How to complete this task:
With all images omitted, write out the records word for word.

Information provided:
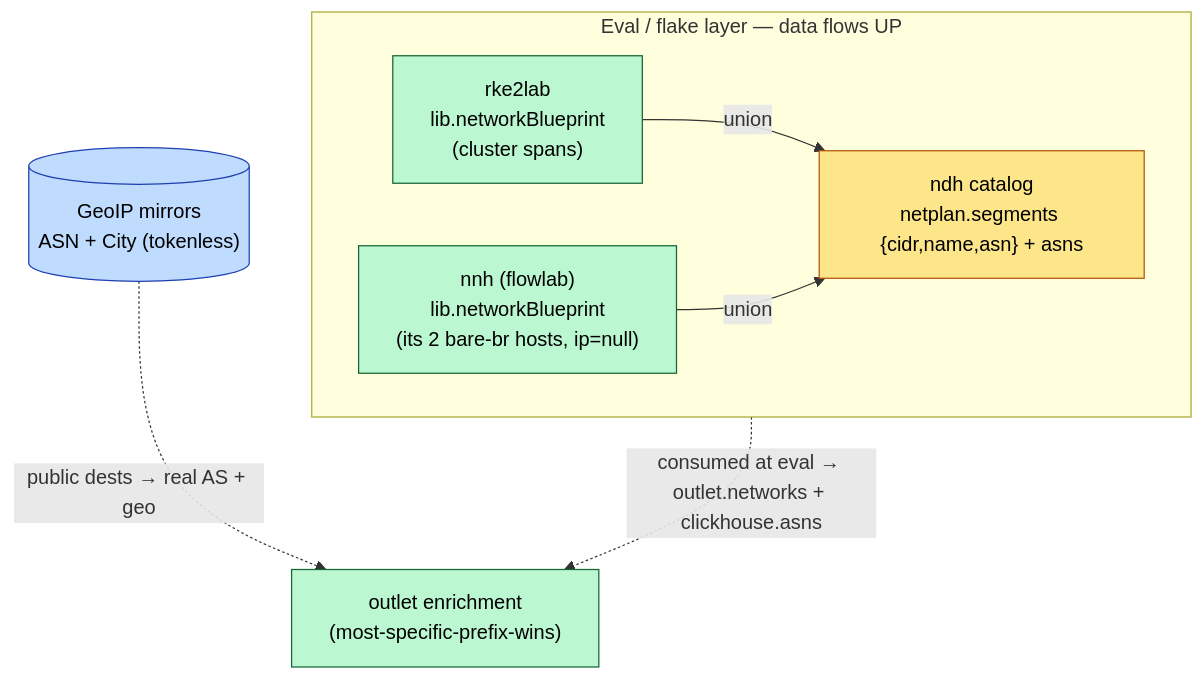
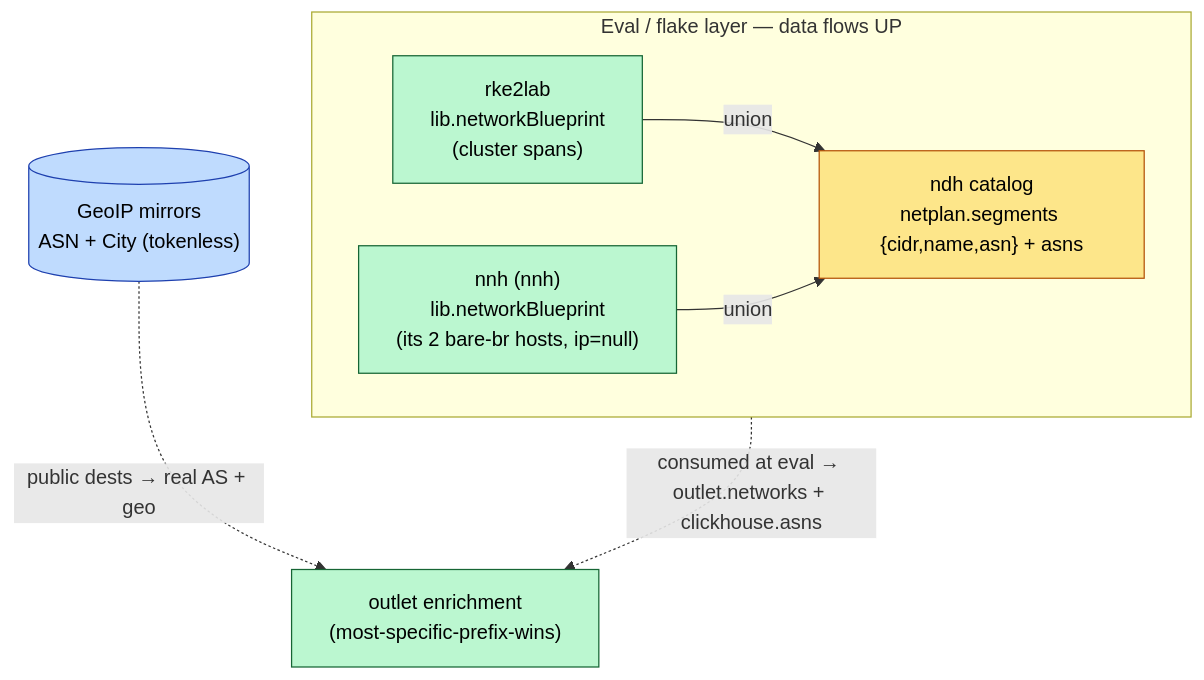
Before and after one commit to seedmatic/flowlab: the fourth of 5 diagrams in docs/architecture.adoc, drawn with Mermaid. The commit also changed other lines of this file and 5 other files, not shown here.

First line of the commit message:
chore: rename flowlab → nnh in code/docs (project identity)

```diff
--- a/docs/architecture.adoc
+++ b/docs/architecture.adoc
@@ -181,19 +181,19 @@
 [mermaid]
 ....
 flowchart TB
   subgraph eval [Eval / flake layer — data flows UP]
     direction LR
-    NNHb["nnh (flowlab)\nlib.networkBlueprint\n(its 2 bare-br hosts, ip=null)"]:::wl
+    NNHb["nnh (nnh)\nlib.networkBlueprint\n(its 2 bare-br hosts, ip=null)"]:::wl
     RKEb["rke2lab\nlib.networkBlueprint\n(cluster spans)"]:::wl
     CAT["ndh catalog\nnetplan.segments {cidr,name,asn} + asns"]:::data
     RKEb -->|"union"| CAT
     NNHb -->|"union"| CAT
   end
   CAT -.->|"consumed at eval → outlet.networks + clickhouse.asns"| OUT["outlet enrichment\n(most-specific-prefix-wins)"]:::wl
   GEO[("GeoIP mirrors\nASN + City (tokenless)")]:::infra
   GEO -.->|"public dests → real AS + geo"| OUT
 
   classDef wl fill:#bbf7d0,stroke:#166534,color:#000;
   classDef data fill:#fde68a,stroke:#b45309,color:#000;
   classDef infra fill:#bfdbfe,stroke:#1e40af,color:#000;
 ....
```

Solution to this problem:
Before and after one commit to seedmatic/flowlab: the fourth of 5 diagrams in docs/architecture.adoc, drawn with Mermaid. The commit also changed other lines of this file and 5 other files, not shown here.

First line of the commit message:
chore: rename flowlab → nnh in code/docs (project identity)

```diff
--- a/docs/architecture.adoc
+++ b/docs/architecture.adoc
@@ -181,19 +181,19 @@
 [mermaid]
 ....
 flowchart TB
   subgraph eval [Eval / flake layer — data flows UP]
     direction LR
-    NNHb["nnh (flowlab)\nlib.networkBlueprint\n(its 2 bare-br hosts, ip=null)"]:::wl
+    NNHb["nnh (nnh)\nlib.networkBlueprint\n(its 2 bare-br hosts, ip=null)"]:::wl
     RKEb["rke2lab\nlib.networkBlueprint\n(cluster spans)"]:::wl
     CAT["ndh catalog\nnetplan.segments {cidr,name,asn} + asns"]:::data
     RKEb -->|"union"| CAT
     NNHb -->|"union"| CAT
   end
   CAT -.->|"consumed at eval → outlet.networks + clickhouse.asns"| OUT["outlet enrichment\n(most-specific-prefix-wins)"]:::wl
   GEO[("GeoIP mirrors\nASN + City (tokenless)")]:::infra
   GEO -.->|"public dests → real AS + geo"| OUT
 
   classDef wl fill:#bbf7d0,stroke:#166534,color:#000;
   classDef data fill:#fde68a,stroke:#b45309,color:#000;
   classDef infra fill:#bfdbfe,stroke:#1e40af,color:#000;
 ....
```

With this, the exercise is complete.